Kneading sourdough is a heck of an arm workout! I kid you not. Sourdough is a slow process—because it utilizes the yeasts contained in the air rather than a premade packet of yeast, you have to knead it for up to 20 minutes (for longer if you allow your 6 year old to help). So you can burn calories while you make your bread—that’s certainly an added bonus!
I told my sister about this the other day and she said, “Who knew?” My response was that before pre-packaged leavening agents were available, everyone knew. All bread back then was made this way.
Food for thought:
if our ancestors ate bread and breadstuffs made from processed, genetically modified white flour as often as many people do today, it’s possible that we wouldn’t be here today. They would have likely had much greater incidences of diabetes and other obesity-related diseases then they had then—combine that with other causes of morbidity and mortality of the times and who knows if enough people would have survived to sustain a healthy population.

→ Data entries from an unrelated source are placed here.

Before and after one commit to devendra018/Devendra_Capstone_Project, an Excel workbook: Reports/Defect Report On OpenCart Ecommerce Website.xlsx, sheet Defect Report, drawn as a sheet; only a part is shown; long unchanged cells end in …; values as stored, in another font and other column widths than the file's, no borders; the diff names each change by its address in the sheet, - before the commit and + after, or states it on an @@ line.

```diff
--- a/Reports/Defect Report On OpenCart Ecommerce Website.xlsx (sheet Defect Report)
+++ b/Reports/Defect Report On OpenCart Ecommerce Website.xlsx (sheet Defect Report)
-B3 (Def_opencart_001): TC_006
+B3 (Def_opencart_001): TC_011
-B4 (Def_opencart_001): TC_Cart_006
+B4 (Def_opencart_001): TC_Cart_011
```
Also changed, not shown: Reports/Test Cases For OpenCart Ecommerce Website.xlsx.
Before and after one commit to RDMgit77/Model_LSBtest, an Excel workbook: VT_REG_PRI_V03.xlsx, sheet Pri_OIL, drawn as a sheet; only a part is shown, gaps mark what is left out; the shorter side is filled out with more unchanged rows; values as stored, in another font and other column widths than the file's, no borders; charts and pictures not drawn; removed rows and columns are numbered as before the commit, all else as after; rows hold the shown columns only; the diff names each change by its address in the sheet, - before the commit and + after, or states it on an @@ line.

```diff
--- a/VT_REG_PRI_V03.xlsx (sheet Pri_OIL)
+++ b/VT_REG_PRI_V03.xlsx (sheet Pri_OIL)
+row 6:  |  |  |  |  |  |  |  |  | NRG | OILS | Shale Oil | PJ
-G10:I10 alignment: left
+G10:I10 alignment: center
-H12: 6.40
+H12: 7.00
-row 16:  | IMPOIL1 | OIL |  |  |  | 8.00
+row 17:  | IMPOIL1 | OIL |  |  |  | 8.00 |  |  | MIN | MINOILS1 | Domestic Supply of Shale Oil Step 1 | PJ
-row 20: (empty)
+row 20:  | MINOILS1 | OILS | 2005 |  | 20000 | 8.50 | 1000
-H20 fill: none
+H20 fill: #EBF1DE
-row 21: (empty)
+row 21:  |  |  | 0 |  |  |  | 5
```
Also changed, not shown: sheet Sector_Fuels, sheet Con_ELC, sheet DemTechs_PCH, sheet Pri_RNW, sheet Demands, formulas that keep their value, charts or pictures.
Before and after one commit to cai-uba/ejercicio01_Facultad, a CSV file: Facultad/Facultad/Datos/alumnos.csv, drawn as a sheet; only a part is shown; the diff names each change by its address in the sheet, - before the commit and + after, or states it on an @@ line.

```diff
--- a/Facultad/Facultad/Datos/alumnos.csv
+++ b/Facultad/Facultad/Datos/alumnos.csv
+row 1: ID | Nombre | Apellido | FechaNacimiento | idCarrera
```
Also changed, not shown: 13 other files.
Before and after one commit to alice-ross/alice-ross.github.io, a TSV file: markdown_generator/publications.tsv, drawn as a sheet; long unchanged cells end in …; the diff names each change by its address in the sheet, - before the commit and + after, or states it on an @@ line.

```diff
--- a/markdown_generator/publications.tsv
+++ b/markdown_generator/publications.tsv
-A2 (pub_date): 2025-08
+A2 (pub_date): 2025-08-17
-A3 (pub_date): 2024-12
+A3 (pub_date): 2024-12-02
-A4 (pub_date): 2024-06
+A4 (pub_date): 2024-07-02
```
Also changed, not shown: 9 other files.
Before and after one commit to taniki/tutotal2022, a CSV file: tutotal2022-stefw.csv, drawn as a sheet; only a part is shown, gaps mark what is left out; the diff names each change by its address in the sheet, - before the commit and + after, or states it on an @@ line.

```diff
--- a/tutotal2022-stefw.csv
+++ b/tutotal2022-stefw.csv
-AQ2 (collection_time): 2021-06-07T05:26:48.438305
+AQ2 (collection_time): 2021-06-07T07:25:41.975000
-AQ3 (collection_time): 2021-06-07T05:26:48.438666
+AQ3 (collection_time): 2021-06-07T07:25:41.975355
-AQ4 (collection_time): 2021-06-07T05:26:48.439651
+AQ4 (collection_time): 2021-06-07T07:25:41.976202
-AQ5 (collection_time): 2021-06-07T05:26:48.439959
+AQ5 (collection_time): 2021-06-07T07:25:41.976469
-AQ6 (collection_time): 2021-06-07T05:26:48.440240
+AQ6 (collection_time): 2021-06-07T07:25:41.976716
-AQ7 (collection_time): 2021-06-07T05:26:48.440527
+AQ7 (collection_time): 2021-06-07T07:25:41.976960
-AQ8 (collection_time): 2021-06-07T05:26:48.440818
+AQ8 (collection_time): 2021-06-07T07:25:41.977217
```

The message of this article isn’t to give people permission to overeat with sourdough bread—just like anything else, there is such thing as too much of a good thing. And of course, if you have a diagnosed health condition like wheat allergy, obesity, Celiac disease, or diabetes, you should consult with your healthcare and nutrition professionals before making any changes to your diet. But for many, traditional homemade sourdough gives us a way to not only revamp a wonderful tradition, but also to enjoy eating bread again—without the guilt.